Tipi Raising to Start the Year


National Aboriginal Day in Crescent Park

Two classes at our school attended the National Aboriginal Day ceremony and celebration in Crescent Park today.

There were many powerful speakers.

We also got to learn about Métis jigging and to give it a try on stage!

We got to listen to many amazing singers.

We got to see Pow Wow dancers in their regalia.

We ended the morning with a balloon release in memory of the students who attended Indian Residential Schools.



Round Dance



Tipi Raising

“For every time that a pole is added, a rope goes around to bind that pole into place. You have to be there and see it to appreciate that teaching. That rope is a sacred bond, binding all the teachings together until they are all connected.” -Elder Mary Lee

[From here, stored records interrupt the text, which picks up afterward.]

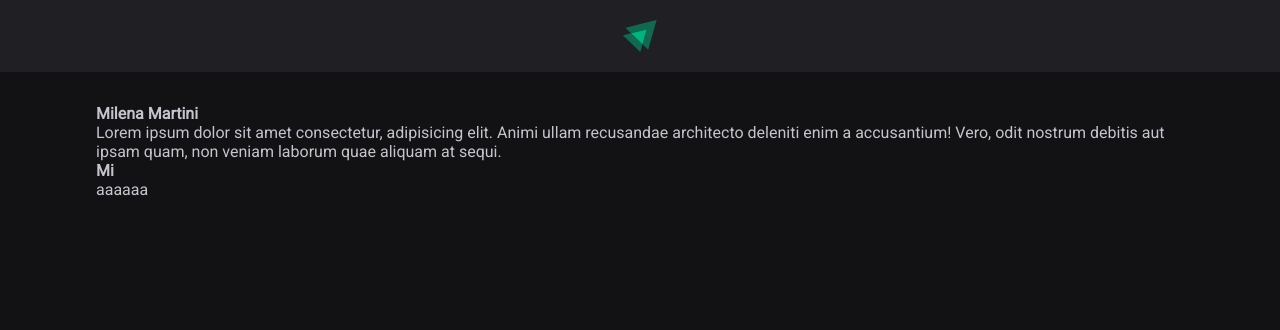
Repository: MilenaMartini/IgniteRckReactJs
Page: /
The author's editor kept a copy of each file at every save. The page is drawn from the files as they stood at one save, then again after the next save.
The browser window is 1280 px wide. The pictures show the whole page.
The project was rebuilt for these pictures with package versions that can differ from the ones it lists, and the page was loaded fresh each time. Also part of the build but not shown: vite.config.js.

Above is the page before, as saved 2023-04-14 16:43:32.

### index.html
<!DOCTYPE html>
<html lang="en">
  <head>
    <meta charset="UTF-8" />
    <link rel="icon" type="image/svg+xml" href="/vite.svg" />
    <meta name="viewport" content="width=device-width, initial-scale=1.0" />
    <link rel="preconnect" href="https://fonts.googleapis.com">
<link rel="preconnect" href="https://fonts.gstatic.com" crossorigin>
<link href="https://fonts.googleapis.com/css2?family=Roboto:ital,wght@0,400;1,700&display=swap" rel="stylesheet">
    <title>Vite + React</title>
  </head>
  <body>
    <div id="root"></div>
    <script type="module" src="/src/main.jsx"></script>
  </body>
</html>

### src/App.jsx
//paginas e componentes
import { Post } from "./Post"
import {Header} from "./components/Header"

//estilos
import "./Global.css"
import styles from "./App.module.css"

function App() {

  return (
    <div>
    <Header  />

    <div className={styles.wrapper}>
      <aside></aside>
      <main>
          <Post
            author="Milena Martini"
            content="Lorem ipsum dolor sit amet consectetur, adipisicing elit. Animi ullam recusandae architecto deleniti enim a accusantium! Vero, odit nostrum debitis aut ipsam quam, non veniam laborum quae aliquam at sequi."
          />

          <Post
              author="Mi"
              content="aaaaaa"
          />
      </main>
    </div>
   </div>
  )
}
export default App

### src/Post.jsx
export function Post(props) {
  return (
  <div>
    <strong>{props.author}</strong>
    <p>{props.content}</p>
  </div>
    )
}

### src/components/Header.jsx
import React from "react";
import Style from './Header.module.css';
import igniteLogo from '../assets/ignite-logo.svg';

export function Header() {
  return(
  <header className={Style.header}>
    <img src={igniteLogo} alt="Logotipo"/>
  </header>

  );
}

### src/Global.css
:root {
  --white: #ffffff;
  --gray-100: #e1e1e6;
  --gray-300: #c4c4cc;
  --gray-400: #8d8d99;
  --gray-600: #323238;
  --gray-700: #29292e;
  --gray-800: #202024;
  --gray-900: #121214;

  --green-500: #00875f;

}

*{
  margin: 0;
  padding: 0;
  box-sizing: border-box;
}

body{
  background: var(--gray-900);
  color: var(--gray-300);
  -webkit-font-smoothing: antialised;
}

body, input, textarea, button {
  font-family: 'Roboto', sans-serif;
  font-weight: 400;
  font-size: 1rem;
}

### src/App.module.css
.wrapper {
  max-width: 70rem;
  margin: 2rem auto;
  padding: 0 1rem;

  display: grid;
  grid-template-columns: ;
}

### src/components/Header.module.css
.header{
    background: var(--gray-800);
    display: flex;
    justify-content: center;
    padding: 1.25rem 0;
}

.header img {
    height: 2rem;
}

Loaded but not shown: src/main.jsx (common file)

After the next save:
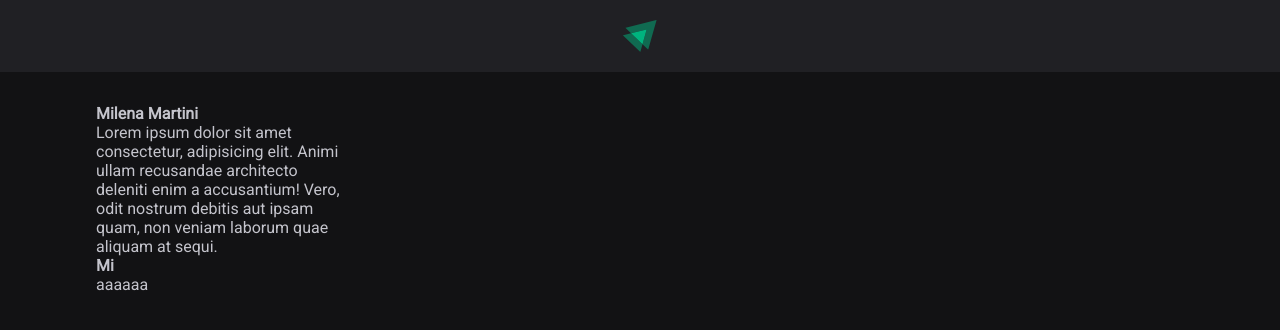
Saved 4 s later.
--- a/src/App.module.css
+++ b/src/App.module.css
@@ -4,5 +4,5 @@
   padding: 0 1rem;
 
   display: grid;
-  grid-template-columns: ;
+  grid-template-columns: 256px;
 }
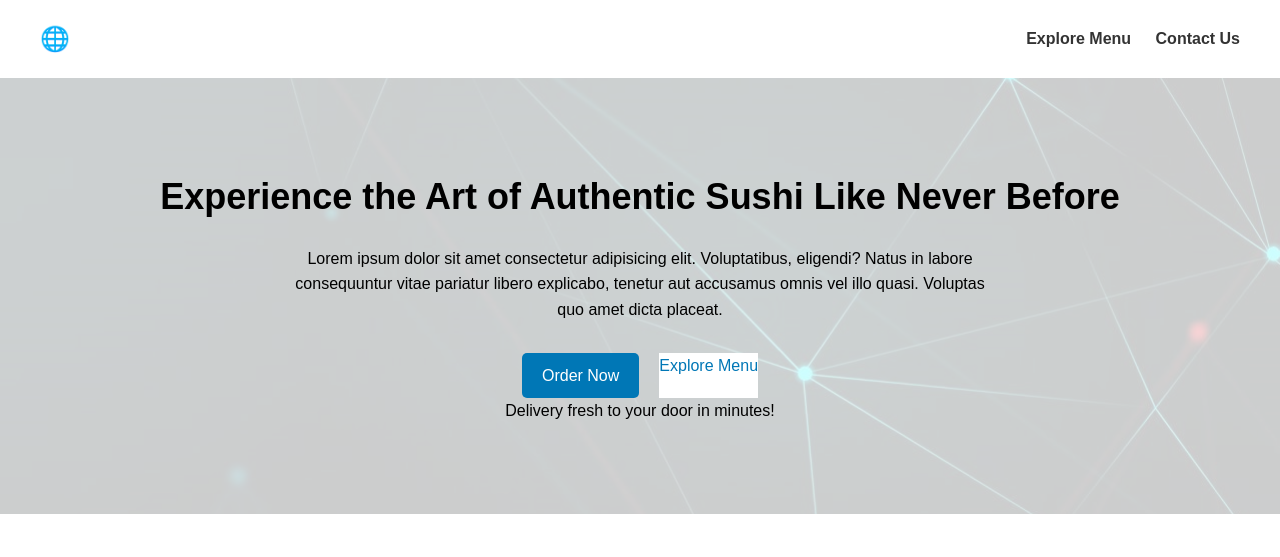
Repository: Femi007-gh/experience
Page: index.html
The author's editor kept a copy of each file at every save. The page is drawn from the files as they stood at one save, then again after a run of saves.
The browser window is 1280 px wide. The pictures show the whole page.

Above is the page before, as saved 2025-01-16 07:06:01.

### index.html
<html>
  <head>
    <title></title>
    <link rel="stylesheet" href="style.css">
  </head>
  <body>
    <header>
      <div class="logo">🌐</div>
      <nav>
        <a href="#">Explore Menu</a>
        <a href="#">Contact Us</a>
      </nav>
    </header>
    <main>
      <section class="hero">
        <h1>Experience the Art of Authentic Sushi Like Never Before</h1>
        <p>Lorem ipsum dolor sit amet consectetur adipisicing elit. Voluptatibus, eligendi? Natus in labore consequuntur vitae pariatur libero explicabo, tenetur aut accusamus omnis vel illo quasi. Voluptas quo amet dicta placeat.</p>
        <div class="cta-buttons">
          <a href="#" class="btn-primary">Order Now</a>
          <a href="#" class="btn-secondary">Explore Menu</a>
        </div>
        <p class="delivery-info">Delivery fresh to your door in minutes!</p>
      </section>
    </main>
  </body>
</html>

### style.css
/* body or * */
body {
  padding: 0;
  margin: 0;
  background-color: white;
  font-family: Arial, Helvetica, sans-serif;
  line-height: 1.6;
}

header {
  display: flex;
  justify-content: space-between;
  align-items: center;
  padding: 20px 40px;
  background-color: #fff;
}

header .logo {
  font-size: 24px;
}

header nav a {
  text-decoration: none;
  margin-left: 20px;
  color: #333;
  font-weight: 600;
}

header nav a:hover {
  color: #0077b6;
}

.hero {
  text-align: center;
  padding: 60px 20px;
  background: #fff url('ART.jpg') no-repeat center;
  background-size: cover;
  position: relative;
}

.hero::before {
  content: "";
  position: absolute;
  top: 0;
  left: 0;
  width: 100%;
  height: 100%;
  background-color: rgba(255, 255, 255, 0.8);
}

.hero h1 {
  font-size: 36px;
  font-weight: 700;
  position: relative;
  margin-bottom: 20px;
}

.hero p {
  max-width: 700px;
  margin: 0 auto 30px;
  position: relative;
}

.cta-buttons {
  display: flex;
  justify-content: center;
  gap: 20px;
  margin-top: 20px;
  position: relative;
}

.btn-primary {
  color: #fff;
  text-decoration: none;
  padding: 10px 20px;
  border-radius: 5px;
  background: #0077b6;
}

.btn-primary:hover {
  background-color: #005f8a;
}

.btn-secondary {
  background: #fff;
  color: #0077b6;
  text-decoration: none;
  padding
}

After the next 5 saves:
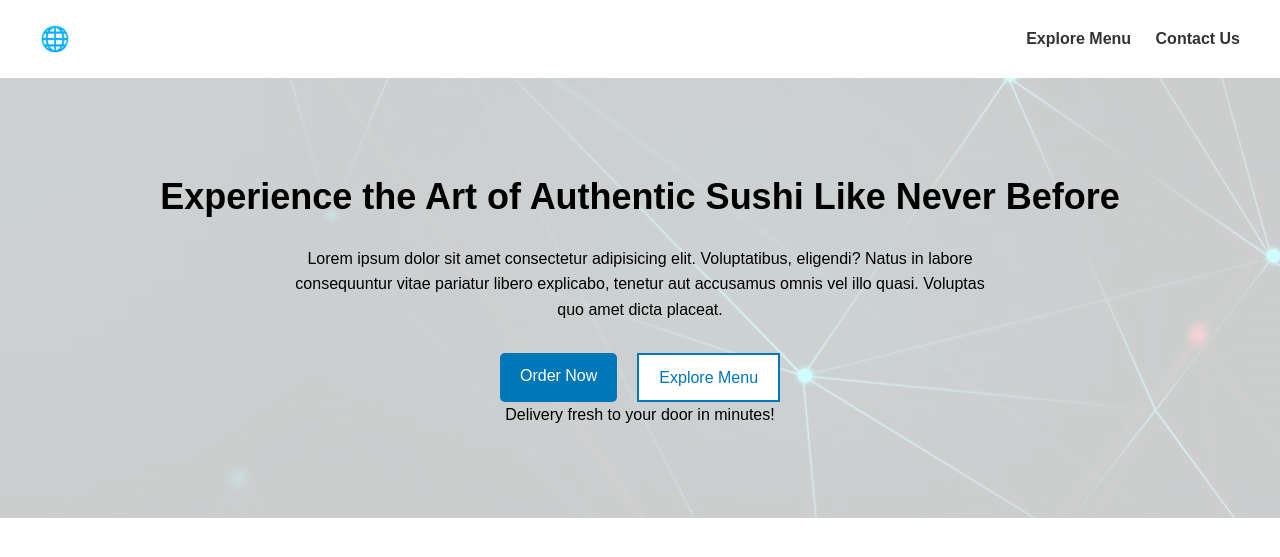
The 5 saves are shown as one change because they came seconds apart.
The last was saved 18 s later.
--- a/style.css
+++ b/style.css
@@ -85,5 +85,6 @@ header nav a:hover {
   background: #fff;
   color: #0077b6;
   text-decoration: none;
-  padding
+  padding: 10px 20px;
+  border: 2px solid
 }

We began this school year with a tipi raising ceremony.

tipi raising and bbq 2015 002

As a school, we learned about the teachings of each of the fifteen poles and then each class gave a tobacco offering to our Saulteaux knowledge keeper, before helping to put up one pole.

tipi (8)
When the tipi was up, several men from local First Nations sang and danced Pow-wow. Then the whole school joined in a great round dance around the tipi. It was a moving sight to see, the entire school united as one, honouring the history of this land.



Tipi Raising Article

The Signing of Treaty 4

Our last major assignment this year for Treaty Ed was to tell the story of the signing of Treaty 4. Students were put into groups of 2 or 3 students and given the following storyboard work sheet to help them sort out how they would tell the story.
The Signing of Treaty 4-story board

Once their story was written out on the storyboard, they used iMovie to film themselves illustrating what they were going to say. They sped up the video, added their narration and then added sound effects.

Here are our finished products!

Living off the Land Unit

Treaty Education outcome TR3 states: “Examine the relationships between First Nation peoples and the land, before and after the signing of treaties. This correlates nicely with ELA outcome CR3.1b: “Describe similarities between experiences and traditions encountered in daily life and those portrayed in various texts including First Nations and Métis texts.”

To start this unit, we read the first half of the book:
Day in the Life

We discussed problematic vocabulary from the book such as the terms: “Indian”, “buffalo”, “tribes” and the names such as “Tall Wolf”.

Then we completed this comparison worksheet as a class:
Living Off the Land Comparison

The final project is a puppet show that we’ll be making with the Puppet Pals app. Here’s my sample:

Here is the marking rubric:
Lets Compare-Rubric

Living off the land-assignment-rubric-PDF

Here is the assignment sheet:
Lets Compare Assignment